The selection of a brand new Scrum team’s Scrum Master can impact the success or failure of the team’s Scrum adoption. Choose the wrong person and also the team could face the uphill struggle of trying to turn into self-organizing while under the thumb of a command-and-control style manager. Pick the correct person – matching the abilities of the new ScrumMaster with the initial requirements of the team – and the team will have an extraordinary headstart in adopting Scrum.
I had intended to use this short post to present some guidance on how you can select an suitable ScrumMaster. In preparing to do so, even so, I realized that a a lot more fundamental question requirements to be answered first: Who should choose a team’s ScrumMaster? Ought to it be the team members themselves? Should it instead be a departmental manager? The Project Management Office? Perhaps the Product Owner need to pick the ScrumMaster with whom they believe they are able to function finest?
I’d like to answer that, in all cases, the team members should choose their own ScrumMaster. Unfortunately, that is not always probable. Whether or not the team should select their own ScrumMaster is dependent largely on how far along in their adoption of Scrum the team is. In a lot of instances when a team very first adopts Scrum there are lots of parts of it they are unsure of. There are numerous parts they will struggle with and will probably be tempted to omit or weaken. New teams frequently, for instance, are tempted to conduct their daily scrums much less frequently than every day. They aren’t utilised to working closely with others and have not ventured far beyond their individual roles. Taking a team at this level and saying, “you’re self-organizing so you figure out who your ScrumMaster is” frequently leads to disaster.
Instead, these extremely new teams often benefit from a telling style of leadership. They have to be told that they’ll generate software that’s working and “done” at the end of each sprint, that they are going to meet daily, that potentially shippable indicates tested, and so on. I’m not implying that they are told this in some heavy-handed, command-and-control way. Rather, my point is that the team wants a leader/ScrumMaster who will tell them it’s not acceptable at this point in their Scrum adoption for them to experiment with the fundamental, generative rules of Scrum.

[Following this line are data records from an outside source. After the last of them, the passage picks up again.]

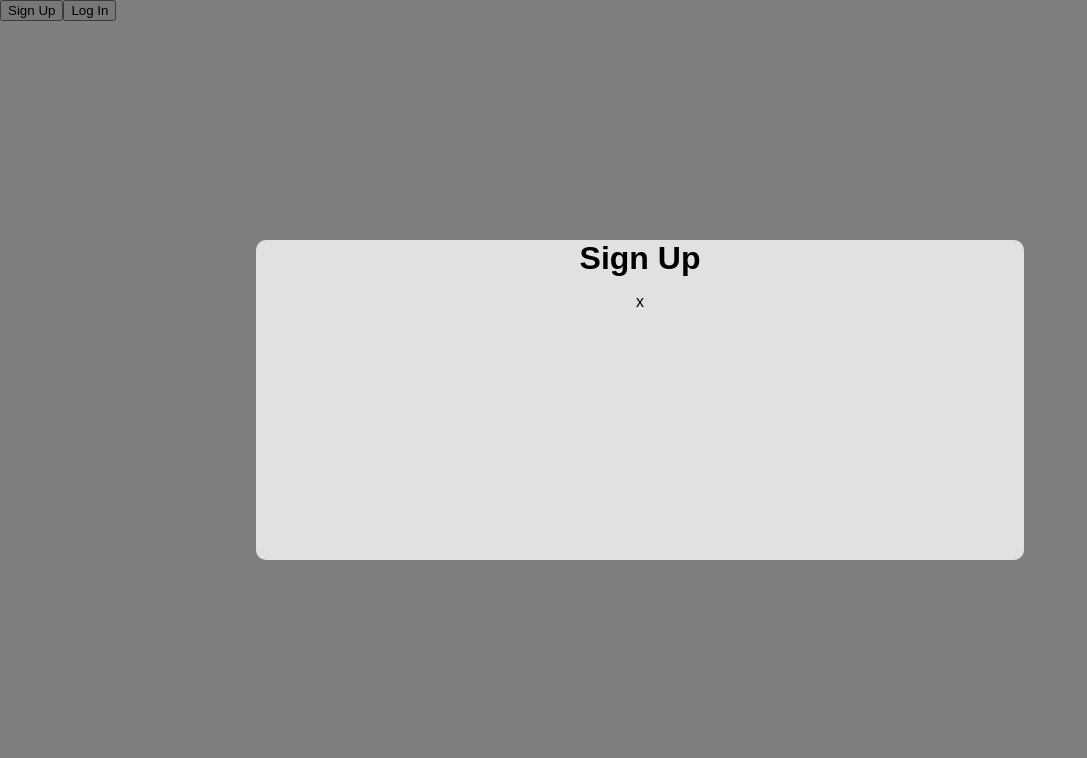
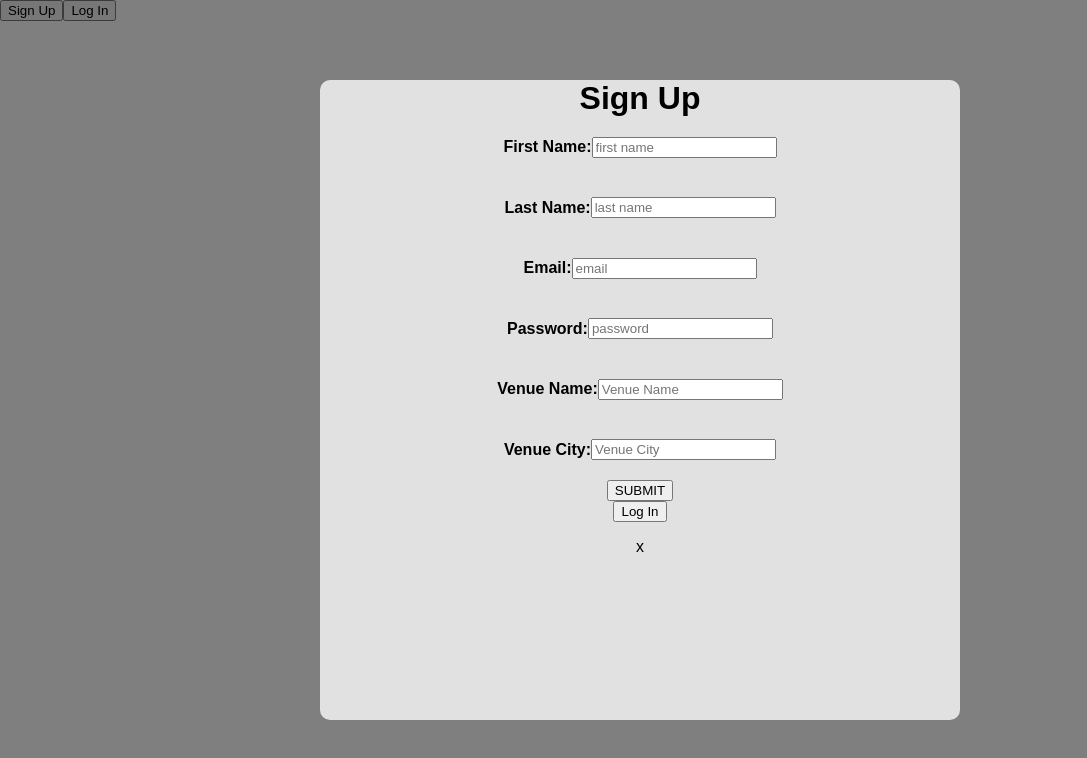
Before and after one commit to GraySmith00/talent-buyer-client, a React app: page / in a window 1280 px wide. Both pictures are taken after a click on the button "Sign Up". Shown: the whole page, without its empty margins (0-1087 px from the left). Built offline with nearby package versions, Linux system fonts and the light colour scheme.

Commit message:
Add SignUp inputs. Save values in state. Add handleChange method.

```diff
--- a/src/components/SignUp/SignUp.js
+++ b/src/components/SignUp/SignUp.js
@@ -3,15 +3,55 @@ import PropTypes from 'prop-types';
 import './SignUp.css';
 
 class SignUp extends Component {
+  state = {
+    firstName: "",
+    lastName: "",
+    email: "",
+    password: "",
+    venueName: "",
+    venueCity: ""
+  }
+
+  handleChange = (e) => {
+    const { name, value } = e.target;
+    this.setState({ [name]: value });
+  }
+
   render() {
     const { closeSignUpModal } = this.props;
     return (
-      <div className="sign-up">
+      <form className="sign-up">
         <div className="inner-modal">
           <h1>Sign Up</h1>
+          <div className="input-wrapper">
+            <h4>First Name:</h4>
+            <input type="text" name="firstName" value={this.state.firstName} placeholder="first name" onChange={this.handleChange} />
+          </div>
+          <div className="input-wrapper">
+            <h4>Last Name:</h4>
+            <input type="text" name="lastName" value={this.state.lastName} placeholder="last name" onChange={this.handleChange} />
+          </div>
+          <div className="input-wrapper">
+            <h4>Email:</h4>
+            <input type="email" name="email" value={this.state.email} placeholder="email" onChange={this.handleChange} />
+          </div>
+          <div className="input-wrapper">
+            <h4>Password:</h4>
+            <input type="password" name="password" value={this.state.password} placeholder="password" onChange={this.handleChange} />
+          </div>
+          <div className="input-wrapper">
+            <h4>Venue Name:</h4>
+            <input type="text" name="venueName" value={this.state.venueName} placeholder="Venue Name" onChange={this.handleChange} />
+          </div>
+          <div className="input-wrapper">
+            <h4>Venue City:</h4>
+            <input type="text" name="venueCity" value={this.state.venueCity} placeholder="Venue City" onChange={this.handleChange} />
+          </div>
+          <button>SUBMIT</button>
+          <button>Log In</button>
           <p onClick={closeSignUpModal}>x</p>
         </div>
-      </div>
+      </form>
     );
   }
 }
--- a/src/components/SignUp/SignUp.scss
+++ b/src/components/SignUp/SignUp.scss
@@ -18,8 +18,8 @@
     flex-direction: column;
     align-items: center;
 
-    height: 20rem;
-    width: 60%;
+    height: 40rem;
+    width: 50%;
     background-color: rgba(250, 250, 250, 0.8);
     border-radius: 10px;
   }
```
Also changed, not shown: src/components/SignUp/SignUp.css.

These teams probably aren’t ready to pick their very first ScrumMaster.
By contrast, think about a team in which people are comfortable working with one another; where each team member could have a defined functional role but where every is comfortable and capable of stepping beyond that role for the good of the team; and where team members have a greater willingness to stick to the rules at initial. A team such as this would likely bristle at being assigned a ScrumMaster.
So, who really should choose a team’s ScrumMaster? My default position is that the decision needs to be left up to the team. Even so, a caveat to that position would be to very first ensure the team is up for the initial challenges of adopting Scrum. Don’t make it harder for them by piling this decision on them if they won’t have a framework for making the best decision or if the decision is going to be taken away from the entire team by one overly aggressive member who sees the role of ScrumMaster as a ticket to increased authority, greater power, as well as a seat on the corporate jet.
When the team isn’t in a position to choose their 1st ScrumMaster, my fallback position is that the decision belongs to the departmental manager whose neck will most be on the line for the success of the project. I prefer to steer clear of having the product owner choose the ScrumMaster simply because that has the possibility of eroding the helpful tension that ought to exist between an excellent ScrumMaster/product owner pair.